In other words, once you have a clear, comprehensive and realistic plan for a project, it’s easier for the project manager to organise what comes next. And what does come next? Well, it’s all about giving the translator as much support as possible. The project manager should act as the middleman between the translator and the end client, answering questions and passing messages between the two to facilitate clear and efficient communication. The project manager will have one eye on the client’s needs – tracking the state of the project through the workflow to ensure on-time delivery, and carrying out quality control if necessary so that the final delivery is the best it can be – and one eye on the translator’s needs, sourcing any reference material the client may be able to provide and taking care of all the backstage administrative tasks so the translator can focus on what they do best: translation.
And on that note, what exactly can the translator do to keep things running like clockwork? As with the project management side of things, a lot of it can be done before the first word of a translation is typed onto the screen. Just as the project manager has a responsibility to set realistic deadlines and budgets, the translator has a responsibility to check those constraints and make sure they can be met. They should carefully read through the document to be translated, identifying any potential issues before they start so that these can be flagged to the client, clarified and resolved by the project manager.
What sort of issues might these be? As we said earlier, it is of course important to consider the content and style of a text, especially if deadlines are tight. Word counts are often a decent guide to how long a translation will take, but they don’t tell the whole story. Sometimes you have to take the extra time to get your terminology or phrasing exactly right. A particularly complex technical or legal project, for example, might take much longer to complete than a more general document of comparable size.

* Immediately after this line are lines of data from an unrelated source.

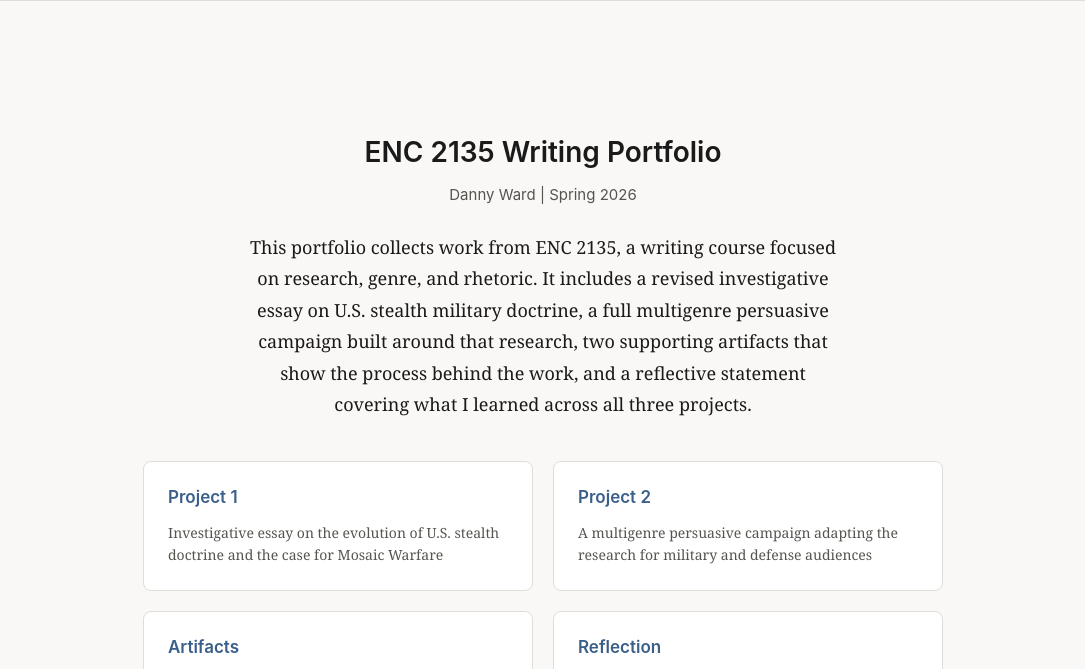
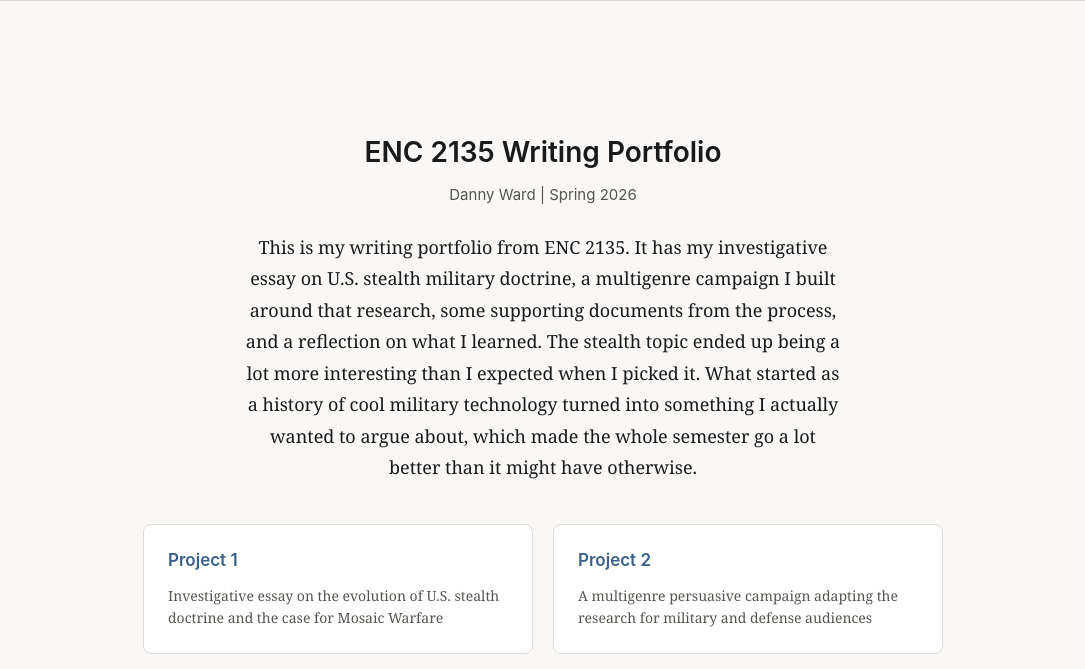
Before and after one commit to dannyward630/ENC-2135-E-Portfolio, a plain HTML site: page index.html in a window 1280 px wide. Shown: the part 64-733 px from the top of the page, without its empty margins (97-1182 px from the left). Drawn offline with Linux system fonts and the light colour scheme.

Commit message:
Update index description

```diff
--- a/index.html
+++ b/index.html
@@ -25,7 +25,7 @@
       <section class="hero">
         <h1 class="page-title">ENC 2135 Writing Portfolio</h1>
         <p class="subheading">Danny Ward | Spring 2026</p>
-        <p class="hero-intro">This portfolio collects work from ENC 2135, a writing course focused on research, genre, and rhetoric. It includes a revised investigative essay on U.S. stealth military doctrine, a full multigenre persuasive campaign built around that research, two supporting artifacts that show the process behind the work, and a reflective statement covering what I learned across all three projects.</p>
+        <p class="hero-intro">This is my writing portfolio from ENC 2135. It has my investigative essay on U.S. stealth military doctrine, a multigenre campaign I built around that research, some supporting documents from the process, and a reflection on what I learned. The stealth topic ended up being a lot more interesting than I expected when I picked it. What started as a history of cool military technology turned into something I actually wanted to argue about, which made the whole semester go a lot better than it might have otherwise.</p>
       </section>
 
       <section aria-label="Portfolio navigation cards">
```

A professional translator will also check the source document carefully for potential errors, omissions or unclear wording. Translation is all about carrying over meaning from one language to another – so if the meaning is unclear in the original, the translation can hit a roadblock until the issue is resolved. Similarly, it’s not unheard of for a source document to contain mistakes of one sort or another, be they anything from typographical errors to incorrect statements of fact – after all, everyone makes mistakes from time to time. Once again, a good translator will spot these and flag them up for the project manager to relay to the client. As a result, one nice side-effect of this process is that having a document translated into a new language will often also improve the quality of the source-language text! After all, it never hurts to have an extra pair of eyes looking at a piece of work.
Once the document has been delivered on time and the client is satisfied with the work, it’s time for a translator’s favourite part of the job: getting paid. This part of the process is more or less invisible to the end client, of course, but it’s actually an essential part of a translation agency’s business practices, since prompt, efficient payment is a great way to build relationships and retain the best translators. Exact processes vary from business to business, of course, but they always require some degree of interaction between project managers, translators and accountants – so the project manager’s work really isn’t done until everyone is happy on all sides of the project. Once a job is closed out, with a bit of luck there’ll be just enough time for a deep breath and a quick cup of coffee before the next job rolls in and the engine of productivity whirs into life again.
All of this is how you end up with a beautiful final translation in your inbox, with a minimum of fuss and hassle. We hope you’ve enjoyed this look behind the scenes at the translation process – and if you have any additional questions about how it all happens so smoothly, why not leave them as a comment below? We’d love to hear your thoughts.